That moment I wrote the final sentence of my first novel Slate was electrifying. Because I had finished a novel, of course. But also because I realized I could do it again and again. Once you finish one novel, you get the confidence to start another project in the months to come and finish that one, too. And the next one. And the next one after that.
You don’t want to only write one book in your life, right? You want to write several I hope. And sticking with one project long enough to see it through to THE END will help you understand that writing novels is actually do-able if you go about them the right way and figure out sooner than later that they’re not as scary as you might have previously thought!
3. Writing the book really does get easier as you go along.
The scariest part is the beginning, when there are no words on the page. But I’m telling you, at least from my experience, that as soon as you finish chapter one, things slowly begin to get easier.
One, because you have found your way into the story and now you can start having fun developing your plot and characters. And two, because the deeper into your manuscript you get, the more you begin to learn and understand more about your characters and the world of your story.
On my latest novel Fear of Water, which I completed on July 3, I didn’t quite have a read yet on my antagonist for example, but as I kept exploring her in chapters five and nine and thirteen and so on, more ideas kept springing to me, more depth kept coming to her.
One reason why first drafts are messy is that you don’t always know everything about your story and characters when you begin writing (at least I don’t), and so often great ideas come while I’m writing, while I’m thinking about my story throughout the day.
So by the time I reach THE END I’m a lot more informed about things than I was in the beginning. And when I get going on my second draft and especially my third and fourth drafts, I’m able to add, cut, and revise things that give the illusion to whomever is reading my work later that I knew what I was doing all along.
You should always try to complete any writing project you begin, I truly believe that.
I’ve talked before about the rare circumstances when you should take a break from your novel or possibly abandon it completely.
Again, that is a rare circumstance. In twenty books it has never happened to me. I’ve certainly started projects that took me in directions I didn’t expect, and I’ve messed up chunks of a few of my books where I had to cut lots and lots of scenes and chapters in later drafts.
The truth of the matter is this: you will have success in your fiction writing career, at least eventually, if you finish things. If you begin projects, write your heart out, and complete them.
Feel free to take a break halfway through if you absolutely need to, but in as many cases as possible, go back to those projects and take them all the way to the end.

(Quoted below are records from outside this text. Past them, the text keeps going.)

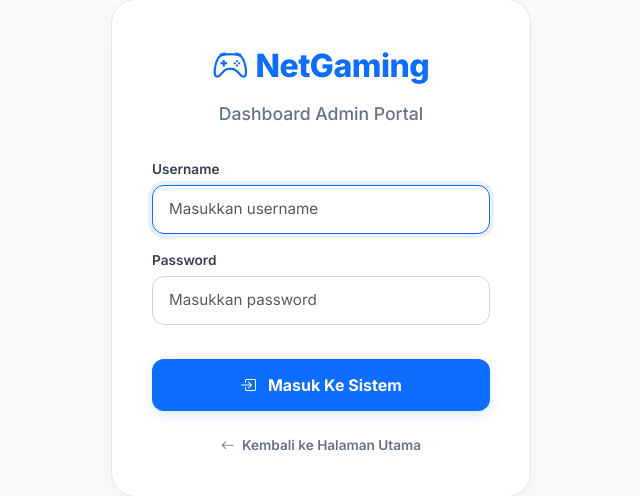
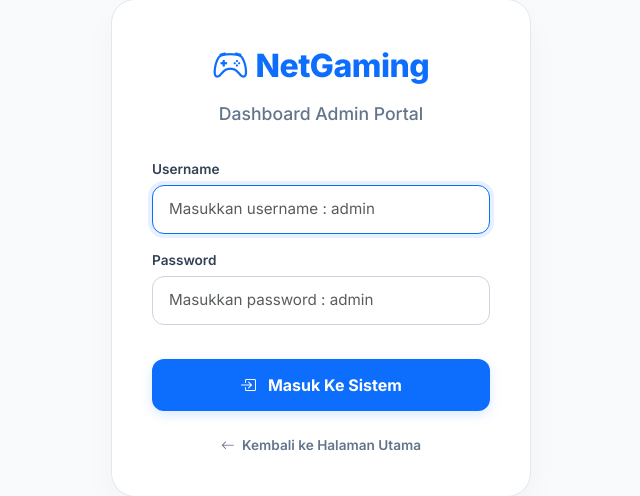
Before and after one commit to Irfan3006/Gaming-Internet-Cafe-Management-System, a Flask app: page /login in a window 1280 px wide. Shown: the part 152-648 px from the top of the page, without its empty margins (319-959 px from the left). Run offline with Flask 3, Linux system fonts and the light colour scheme.

Commit message:
Update login form placeholders to include 'admin'

```diff
--- a/templates/login.html
+++ b/templates/login.html
@@ -151,12 +151,12 @@
         <form action="{{ url_for('dashboard.login') }}" method="POST">
             <div class="mb-3 text-start">
                 <label for="username" class="form-label">Username</label>
-                <input type="text" class="form-control" id="username" name="username" placeholder="Masukkan username" required autofocus autocomplete="off">
+                <input type="text" class="form-control" id="username" name="username" placeholder="Masukkan username : admin" required autofocus autocomplete="off">
             </div>
 
             <div class="mb-4 text-start">
                 <label for="password" class="form-label">Password</label>
-                <input type="password" class="form-control" id="password" name="password" placeholder="Masukkan password" required>
+                <input type="password" class="form-control" id="password" name="password" placeholder="Masukkan password : admin" required>
             </div>
 
             <button type="submit" class="btn btn-login">
```
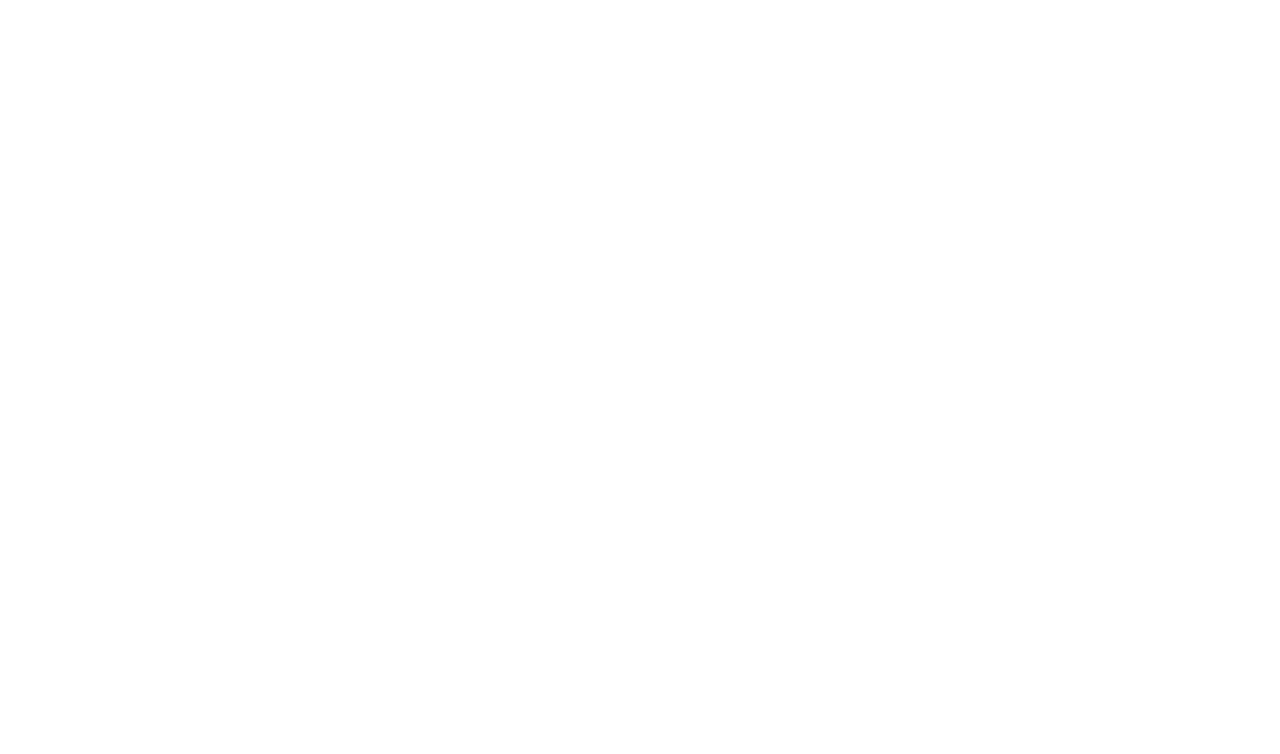
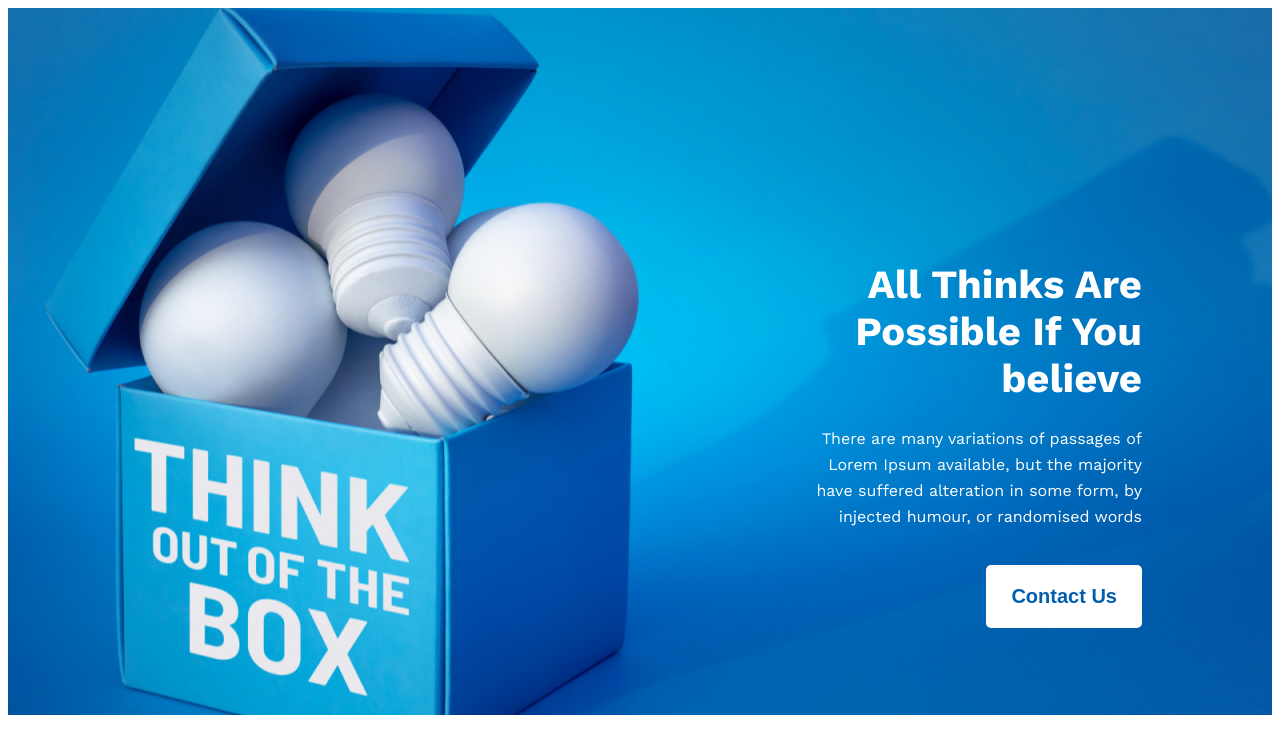
Before and after one commit to shahadathhs/new-year-projects, a plain HTML site: page index.html in a window 1280 px wide. Drawn offline with nearby package versions, Linux system fonts and the light colour scheme.

Commit message:
header section finished

```diff
--- a/index.html
+++ b/index.html
@@ -6,10 +6,24 @@
   content="width=device-width,
   initial-scale=1.0">
   <title>New Year Projects</title>
+  <link rel="stylesheet" href="styles/styles.css">
+  <link rel="preconnect" href="https://fonts.googleapis.com">
+  <link rel="preconnect" href="https://fonts.gstatic.com" crossorigin>
+  <link href="https://fonts.googleapis.com/css2?family=Work+Sans:wght@400;700&display=swap"
+  rel="stylesheet">
 </head>
 <body>
-  <header>
-
+  <header class="header">
+    <div class="bannar">
+      <h2 class="bannar-title">
+        All Thinks Are Possible If You believe
+      </h2>
+      <p class="bannar-des">
+        There are many variations of passages of Lorem Ipsum available,
+        but the majority have suffered alteration in some form, by injected humour, or randomised words
+      </p>
+      <button class="btn-contact">Contact Us</button>
+    </div>
   </header>
   <main>
 
--- /dev/null
+++ b/styles/styles.css
@@ -0,0 +1,51 @@
+/* common styles */
+body{
+  font-family: Work Sans;
+}
+
+/* header related styles */
+.header{
+  background-image: url('../images/banner/banner3.png');
+  background-repeat: no-repeat;
+  background-size: scroll;
+  background-position: center;
+}
+
+.bannar{
+  padding-top: 220px;
+  padding-bottom: 150px;
+  padding-right: 130px;
+  padding-left: 800px;
+  max-width: 550px;
+}
+
+.bannar-title{
+  color: #FFF;
+  text-align: right;
+  font-size: 40px;
+  margin-bottom: 24px;
+}
+
+.bannar-des{
+  color: #FFF;
+  text-align: right;
+  font-size: 16px;
+  font-weight: 400;
+  line-height: 26px;
+  margin-top: 0px;
+  margin-bottom: 35px;
+}
+
+.btn-contact{
+  color: #005FAC;
+  font-size: 20px;
+  font-weight: 600;
+  border-radius: 5px;
+  background-color: #FFF;
+  border: 0;
+  padding: 20px 25px;
+  margin-left: auto;
+  margin-right: 0;
+  margin-bottom: 5px;
+  float: right;
+}
```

One more time, ready? A messy first draft that’s finished is way more useful than a supremely well-written draft that’s only halfway done.
Never forget it!